Work to complete =>
All entries are to be quoted exactly; the images stay out of the copy.

(Revision comparison data)
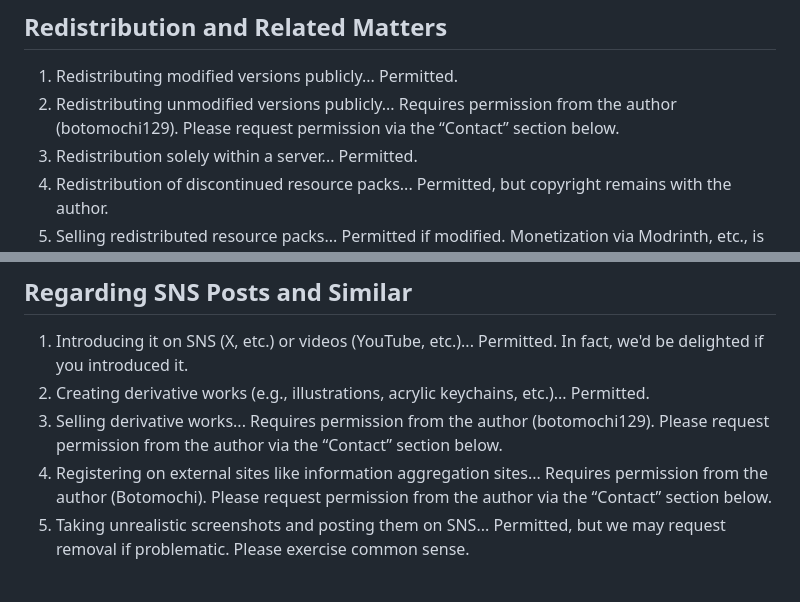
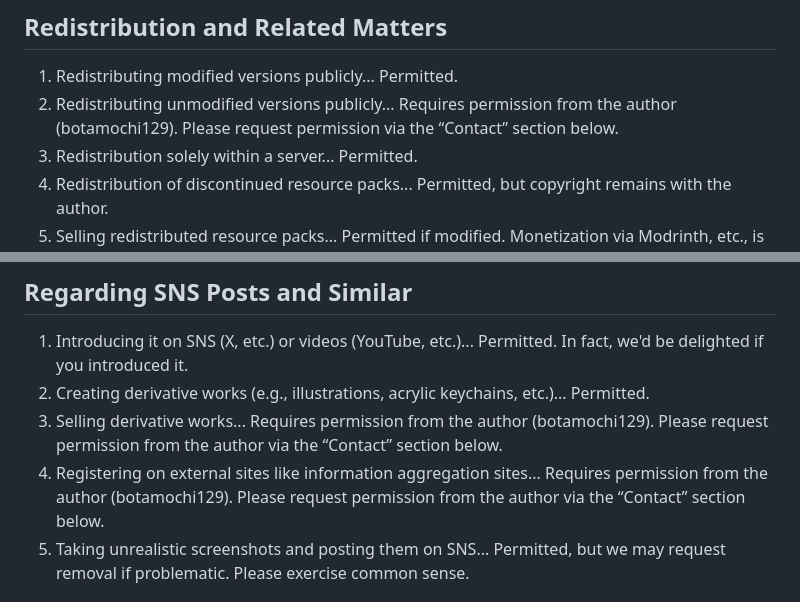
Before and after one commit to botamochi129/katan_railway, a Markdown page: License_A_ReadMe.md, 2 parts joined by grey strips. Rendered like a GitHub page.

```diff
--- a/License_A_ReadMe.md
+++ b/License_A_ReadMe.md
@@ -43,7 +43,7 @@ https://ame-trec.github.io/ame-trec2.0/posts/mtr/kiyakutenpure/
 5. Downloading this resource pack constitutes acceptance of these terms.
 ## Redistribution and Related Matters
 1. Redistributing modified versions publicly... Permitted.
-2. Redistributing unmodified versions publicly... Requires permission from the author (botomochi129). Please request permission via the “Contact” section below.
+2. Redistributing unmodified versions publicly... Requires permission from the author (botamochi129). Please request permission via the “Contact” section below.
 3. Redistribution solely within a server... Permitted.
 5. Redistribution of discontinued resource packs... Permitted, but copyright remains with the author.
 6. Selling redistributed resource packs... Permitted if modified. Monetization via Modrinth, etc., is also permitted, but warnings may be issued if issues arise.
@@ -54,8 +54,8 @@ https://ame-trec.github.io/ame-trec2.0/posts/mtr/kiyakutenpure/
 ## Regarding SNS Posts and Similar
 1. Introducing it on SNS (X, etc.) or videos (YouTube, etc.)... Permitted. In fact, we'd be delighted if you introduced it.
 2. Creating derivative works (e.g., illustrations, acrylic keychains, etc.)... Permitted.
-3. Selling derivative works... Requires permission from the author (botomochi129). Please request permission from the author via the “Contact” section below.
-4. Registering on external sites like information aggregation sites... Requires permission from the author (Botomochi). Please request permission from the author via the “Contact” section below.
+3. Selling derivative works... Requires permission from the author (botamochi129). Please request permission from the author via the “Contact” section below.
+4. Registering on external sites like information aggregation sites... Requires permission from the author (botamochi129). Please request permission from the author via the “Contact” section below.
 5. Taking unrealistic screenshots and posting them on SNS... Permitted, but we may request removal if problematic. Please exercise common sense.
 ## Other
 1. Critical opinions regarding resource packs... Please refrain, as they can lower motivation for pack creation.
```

Result of this exercise =>
Before and after one commit to botamochi129/katan_railway, a Markdown page: License_A_ReadMe.md, 2 parts joined by grey strips. Rendered like a GitHub page.

```diff
--- a/License_A_ReadMe.md
+++ b/License_A_ReadMe.md
@@ -43,7 +43,7 @@ https://ame-trec.github.io/ame-trec2.0/posts/mtr/kiyakutenpure/
 5. Downloading this resource pack constitutes acceptance of these terms.
 ## Redistribution and Related Matters
 1. Redistributing modified versions publicly... Permitted.
-2. Redistributing unmodified versions publicly... Requires permission from the author (botomochi129). Please request permission via the “Contact” section below.
+2. Redistributing unmodified versions publicly... Requires permission from the author (botamochi129). Please request permission via the “Contact” section below.
 3. Redistribution solely within a server... Permitted.
 5. Redistribution of discontinued resource packs... Permitted, but copyright remains with the author.
 6. Selling redistributed resource packs... Permitted if modified. Monetization via Modrinth, etc., is also permitted, but warnings may be issued if issues arise.
@@ -54,8 +54,8 @@ https://ame-trec.github.io/ame-trec2.0/posts/mtr/kiyakutenpure/
 ## Regarding SNS Posts and Similar
 1. Introducing it on SNS (X, etc.) or videos (YouTube, etc.)... Permitted. In fact, we'd be delighted if you introduced it.
 2. Creating derivative works (e.g., illustrations, acrylic keychains, etc.)... Permitted.
-3. Selling derivative works... Requires permission from the author (botomochi129). Please request permission from the author via the “Contact” section below.
-4. Registering on external sites like information aggregation sites... Requires permission from the author (Botomochi). Please request permission from the author via the “Contact” section below.
+3. Selling derivative works... Requires permission from the author (botamochi129). Please request permission from the author via the “Contact” section below.
+4. Registering on external sites like information aggregation sites... Requires permission from the author (botamochi129). Please request permission from the author via the “Contact” section below.
 5. Taking unrealistic screenshots and posting them on SNS... Permitted, but we may request removal if problematic. Please exercise common sense.
 ## Other
 1. Critical opinions regarding resource packs... Please refrain, as they can lower motivation for pack creation.
```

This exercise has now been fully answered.